What the task asks:
Every line of the material that mentions the word "Californians" should be copied out.

The data:
-- Opening Marker --
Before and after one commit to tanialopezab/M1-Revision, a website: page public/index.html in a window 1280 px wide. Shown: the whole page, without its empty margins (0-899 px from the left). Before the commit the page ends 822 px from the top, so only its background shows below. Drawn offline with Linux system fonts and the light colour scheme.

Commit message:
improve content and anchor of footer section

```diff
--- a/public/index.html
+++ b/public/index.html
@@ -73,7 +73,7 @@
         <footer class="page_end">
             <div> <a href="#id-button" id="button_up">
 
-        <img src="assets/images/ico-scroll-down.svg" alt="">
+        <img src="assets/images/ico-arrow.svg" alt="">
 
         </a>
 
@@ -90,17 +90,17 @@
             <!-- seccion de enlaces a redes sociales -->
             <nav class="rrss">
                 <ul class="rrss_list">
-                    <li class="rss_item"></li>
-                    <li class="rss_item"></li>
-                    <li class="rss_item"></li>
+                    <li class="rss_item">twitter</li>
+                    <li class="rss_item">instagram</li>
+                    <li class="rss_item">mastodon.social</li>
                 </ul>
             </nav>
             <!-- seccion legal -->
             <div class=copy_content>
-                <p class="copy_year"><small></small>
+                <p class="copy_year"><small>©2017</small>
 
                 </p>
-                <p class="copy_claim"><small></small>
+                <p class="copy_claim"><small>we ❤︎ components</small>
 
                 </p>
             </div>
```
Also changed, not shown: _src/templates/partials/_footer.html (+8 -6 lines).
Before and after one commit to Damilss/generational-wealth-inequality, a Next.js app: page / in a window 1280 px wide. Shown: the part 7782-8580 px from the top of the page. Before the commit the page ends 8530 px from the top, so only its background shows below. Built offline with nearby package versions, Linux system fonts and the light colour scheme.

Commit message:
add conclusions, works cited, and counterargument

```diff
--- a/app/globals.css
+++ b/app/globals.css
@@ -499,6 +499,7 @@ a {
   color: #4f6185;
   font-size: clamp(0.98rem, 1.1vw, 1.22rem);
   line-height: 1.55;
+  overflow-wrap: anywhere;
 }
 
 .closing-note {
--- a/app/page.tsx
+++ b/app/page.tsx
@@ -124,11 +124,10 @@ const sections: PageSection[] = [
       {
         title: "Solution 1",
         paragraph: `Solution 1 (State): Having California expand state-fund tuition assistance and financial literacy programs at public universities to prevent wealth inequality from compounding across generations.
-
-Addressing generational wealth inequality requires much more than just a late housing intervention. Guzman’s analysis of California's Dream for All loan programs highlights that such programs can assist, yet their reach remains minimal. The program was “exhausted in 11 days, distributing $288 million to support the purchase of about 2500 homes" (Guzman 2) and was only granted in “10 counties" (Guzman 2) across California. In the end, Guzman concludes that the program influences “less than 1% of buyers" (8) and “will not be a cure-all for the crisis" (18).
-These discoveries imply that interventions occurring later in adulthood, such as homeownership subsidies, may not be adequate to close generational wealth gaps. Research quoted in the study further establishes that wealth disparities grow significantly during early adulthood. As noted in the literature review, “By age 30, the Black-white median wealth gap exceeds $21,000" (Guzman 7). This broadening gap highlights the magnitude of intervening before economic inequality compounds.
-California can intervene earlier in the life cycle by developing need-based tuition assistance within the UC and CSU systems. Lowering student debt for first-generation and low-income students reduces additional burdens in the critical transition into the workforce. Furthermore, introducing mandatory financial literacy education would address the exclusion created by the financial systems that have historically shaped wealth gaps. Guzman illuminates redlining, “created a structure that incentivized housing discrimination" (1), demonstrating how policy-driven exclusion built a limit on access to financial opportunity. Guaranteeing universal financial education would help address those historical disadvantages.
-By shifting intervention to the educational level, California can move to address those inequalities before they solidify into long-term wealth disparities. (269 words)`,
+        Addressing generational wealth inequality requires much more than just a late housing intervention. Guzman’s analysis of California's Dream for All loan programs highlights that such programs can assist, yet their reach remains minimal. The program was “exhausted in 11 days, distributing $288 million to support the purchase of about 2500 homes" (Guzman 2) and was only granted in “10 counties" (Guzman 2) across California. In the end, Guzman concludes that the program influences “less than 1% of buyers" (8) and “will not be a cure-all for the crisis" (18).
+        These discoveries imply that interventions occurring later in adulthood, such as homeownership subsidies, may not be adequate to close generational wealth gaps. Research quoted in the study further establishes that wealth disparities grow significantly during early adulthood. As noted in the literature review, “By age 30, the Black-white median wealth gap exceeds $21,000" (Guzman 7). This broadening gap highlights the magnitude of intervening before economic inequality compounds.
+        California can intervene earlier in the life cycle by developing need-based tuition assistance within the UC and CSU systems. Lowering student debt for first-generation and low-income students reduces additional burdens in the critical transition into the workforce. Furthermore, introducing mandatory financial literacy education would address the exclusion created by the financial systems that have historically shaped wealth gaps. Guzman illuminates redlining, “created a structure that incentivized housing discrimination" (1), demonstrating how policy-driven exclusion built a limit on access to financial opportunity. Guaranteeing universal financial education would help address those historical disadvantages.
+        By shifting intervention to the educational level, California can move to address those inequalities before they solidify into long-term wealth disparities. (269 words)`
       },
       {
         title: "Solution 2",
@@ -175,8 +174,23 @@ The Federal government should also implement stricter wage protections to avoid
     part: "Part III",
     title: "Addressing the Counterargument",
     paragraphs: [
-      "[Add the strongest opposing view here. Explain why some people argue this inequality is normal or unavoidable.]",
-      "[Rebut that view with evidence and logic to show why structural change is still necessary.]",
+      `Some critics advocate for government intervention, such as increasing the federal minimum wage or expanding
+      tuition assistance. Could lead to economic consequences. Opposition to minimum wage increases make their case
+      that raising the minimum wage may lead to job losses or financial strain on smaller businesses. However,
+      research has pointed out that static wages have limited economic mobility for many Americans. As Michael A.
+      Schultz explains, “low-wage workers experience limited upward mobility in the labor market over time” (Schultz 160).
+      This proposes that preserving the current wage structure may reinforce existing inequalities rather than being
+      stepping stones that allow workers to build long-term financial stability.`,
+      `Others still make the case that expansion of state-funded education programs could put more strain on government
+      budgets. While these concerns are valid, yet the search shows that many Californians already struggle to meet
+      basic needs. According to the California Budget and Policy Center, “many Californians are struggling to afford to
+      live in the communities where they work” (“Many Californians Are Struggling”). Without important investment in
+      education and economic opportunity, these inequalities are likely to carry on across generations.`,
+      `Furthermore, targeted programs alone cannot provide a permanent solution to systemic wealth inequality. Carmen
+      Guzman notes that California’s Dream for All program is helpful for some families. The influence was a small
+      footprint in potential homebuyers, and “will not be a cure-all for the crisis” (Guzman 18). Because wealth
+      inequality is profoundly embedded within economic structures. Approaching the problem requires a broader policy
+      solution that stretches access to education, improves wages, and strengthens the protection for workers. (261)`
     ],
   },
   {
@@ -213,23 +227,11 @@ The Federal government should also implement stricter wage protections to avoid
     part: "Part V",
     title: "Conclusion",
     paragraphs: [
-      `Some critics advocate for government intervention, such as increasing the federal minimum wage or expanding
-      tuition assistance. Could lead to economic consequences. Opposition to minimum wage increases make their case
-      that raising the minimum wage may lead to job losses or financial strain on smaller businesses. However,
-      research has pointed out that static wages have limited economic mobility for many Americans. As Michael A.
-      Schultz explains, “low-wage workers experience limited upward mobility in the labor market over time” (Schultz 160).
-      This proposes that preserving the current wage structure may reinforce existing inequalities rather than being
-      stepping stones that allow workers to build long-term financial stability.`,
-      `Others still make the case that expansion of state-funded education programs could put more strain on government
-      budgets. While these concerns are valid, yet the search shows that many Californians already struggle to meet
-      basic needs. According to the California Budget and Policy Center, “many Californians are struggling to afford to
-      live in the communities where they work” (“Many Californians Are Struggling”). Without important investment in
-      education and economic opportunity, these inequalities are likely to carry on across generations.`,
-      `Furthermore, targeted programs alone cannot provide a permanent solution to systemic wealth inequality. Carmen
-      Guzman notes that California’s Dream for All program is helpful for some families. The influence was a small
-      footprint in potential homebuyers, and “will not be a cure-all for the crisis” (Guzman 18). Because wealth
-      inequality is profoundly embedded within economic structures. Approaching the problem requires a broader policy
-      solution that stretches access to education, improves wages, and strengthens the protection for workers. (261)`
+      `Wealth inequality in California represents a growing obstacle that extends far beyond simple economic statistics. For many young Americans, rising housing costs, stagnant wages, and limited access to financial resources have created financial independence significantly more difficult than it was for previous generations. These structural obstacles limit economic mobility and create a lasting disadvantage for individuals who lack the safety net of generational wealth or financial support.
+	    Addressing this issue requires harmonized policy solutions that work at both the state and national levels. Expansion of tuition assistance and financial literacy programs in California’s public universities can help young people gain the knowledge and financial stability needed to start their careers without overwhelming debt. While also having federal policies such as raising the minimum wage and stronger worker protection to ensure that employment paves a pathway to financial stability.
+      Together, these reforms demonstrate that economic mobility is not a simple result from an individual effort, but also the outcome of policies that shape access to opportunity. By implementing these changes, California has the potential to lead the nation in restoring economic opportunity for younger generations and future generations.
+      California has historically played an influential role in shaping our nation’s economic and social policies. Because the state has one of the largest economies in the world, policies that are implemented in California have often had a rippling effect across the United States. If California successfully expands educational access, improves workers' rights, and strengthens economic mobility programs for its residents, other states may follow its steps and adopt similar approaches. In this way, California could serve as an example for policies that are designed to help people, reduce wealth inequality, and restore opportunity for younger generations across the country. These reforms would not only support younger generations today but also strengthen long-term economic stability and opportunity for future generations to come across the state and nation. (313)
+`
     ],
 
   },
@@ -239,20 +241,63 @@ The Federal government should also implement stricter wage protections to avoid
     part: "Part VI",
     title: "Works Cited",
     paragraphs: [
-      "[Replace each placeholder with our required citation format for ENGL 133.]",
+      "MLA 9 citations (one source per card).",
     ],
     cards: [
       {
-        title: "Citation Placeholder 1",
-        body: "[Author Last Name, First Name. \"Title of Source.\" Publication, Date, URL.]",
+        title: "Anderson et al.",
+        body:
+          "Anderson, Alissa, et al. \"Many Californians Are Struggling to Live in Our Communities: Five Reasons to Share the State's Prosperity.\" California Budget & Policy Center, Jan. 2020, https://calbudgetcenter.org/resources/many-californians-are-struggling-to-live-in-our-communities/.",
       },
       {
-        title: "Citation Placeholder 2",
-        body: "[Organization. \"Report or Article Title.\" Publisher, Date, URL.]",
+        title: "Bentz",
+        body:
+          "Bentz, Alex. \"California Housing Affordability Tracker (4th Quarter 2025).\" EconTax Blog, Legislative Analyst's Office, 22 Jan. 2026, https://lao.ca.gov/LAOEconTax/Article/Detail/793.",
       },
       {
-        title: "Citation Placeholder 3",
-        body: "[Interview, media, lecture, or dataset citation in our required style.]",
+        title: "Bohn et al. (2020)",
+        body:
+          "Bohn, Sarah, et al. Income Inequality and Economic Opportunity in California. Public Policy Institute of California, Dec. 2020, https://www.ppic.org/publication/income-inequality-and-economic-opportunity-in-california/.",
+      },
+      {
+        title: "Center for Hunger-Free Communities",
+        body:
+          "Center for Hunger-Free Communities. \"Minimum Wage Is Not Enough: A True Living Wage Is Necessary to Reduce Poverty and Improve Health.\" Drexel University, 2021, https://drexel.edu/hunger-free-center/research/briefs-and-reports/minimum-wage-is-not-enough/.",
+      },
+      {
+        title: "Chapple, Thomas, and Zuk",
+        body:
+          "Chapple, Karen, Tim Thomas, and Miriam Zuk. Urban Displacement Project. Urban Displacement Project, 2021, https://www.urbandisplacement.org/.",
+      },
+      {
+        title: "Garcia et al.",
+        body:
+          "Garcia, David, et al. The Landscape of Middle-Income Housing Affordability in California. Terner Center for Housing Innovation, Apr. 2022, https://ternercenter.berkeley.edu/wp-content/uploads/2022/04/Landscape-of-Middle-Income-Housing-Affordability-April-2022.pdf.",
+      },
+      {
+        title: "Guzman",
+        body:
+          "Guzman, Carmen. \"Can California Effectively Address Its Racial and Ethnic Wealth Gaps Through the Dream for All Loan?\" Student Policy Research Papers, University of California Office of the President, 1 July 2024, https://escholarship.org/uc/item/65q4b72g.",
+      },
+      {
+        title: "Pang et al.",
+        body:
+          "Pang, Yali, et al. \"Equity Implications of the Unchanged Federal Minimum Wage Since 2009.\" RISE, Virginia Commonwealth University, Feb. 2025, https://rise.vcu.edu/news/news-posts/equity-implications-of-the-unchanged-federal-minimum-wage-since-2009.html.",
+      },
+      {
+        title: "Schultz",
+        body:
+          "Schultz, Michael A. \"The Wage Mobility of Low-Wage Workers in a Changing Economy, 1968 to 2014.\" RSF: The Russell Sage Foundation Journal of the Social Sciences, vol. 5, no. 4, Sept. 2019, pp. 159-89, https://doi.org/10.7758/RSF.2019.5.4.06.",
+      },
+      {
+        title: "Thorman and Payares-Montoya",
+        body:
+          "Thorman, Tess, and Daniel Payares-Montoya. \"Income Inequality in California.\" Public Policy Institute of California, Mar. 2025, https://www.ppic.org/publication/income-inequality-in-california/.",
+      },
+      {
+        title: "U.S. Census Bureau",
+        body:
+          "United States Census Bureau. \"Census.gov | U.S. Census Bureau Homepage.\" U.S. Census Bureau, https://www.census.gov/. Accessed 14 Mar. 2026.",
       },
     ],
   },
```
-- Closing Marker --
Response below:
+      budgets. While these concerns are valid, yet the search shows that many Californians already struggle to meet
+      basic needs. According to the California Budget and Policy Center, “many Californians are struggling to afford to
+      live in the communities where they work” (“Many Californians Are Struggling”). Without important investment in
-      budgets. While these concerns are valid, yet the search shows that many Californians already struggle to meet
-      basic needs. According to the California Budget and Policy Center, “many Californians are struggling to afford to
-      live in the communities where they work” (“Many Californians Are Struggling”). Without important investment in
+          "Anderson, Alissa, et al. \"Many Californians Are Struggling to Live in Our Communities: Five Reasons to Share the State's Prosperity.\" California Budget & Policy Center, Jan. 2020, https://calbudgetcenter.org/resources/many-californians-are-struggling-to-live-in-our-communities/.",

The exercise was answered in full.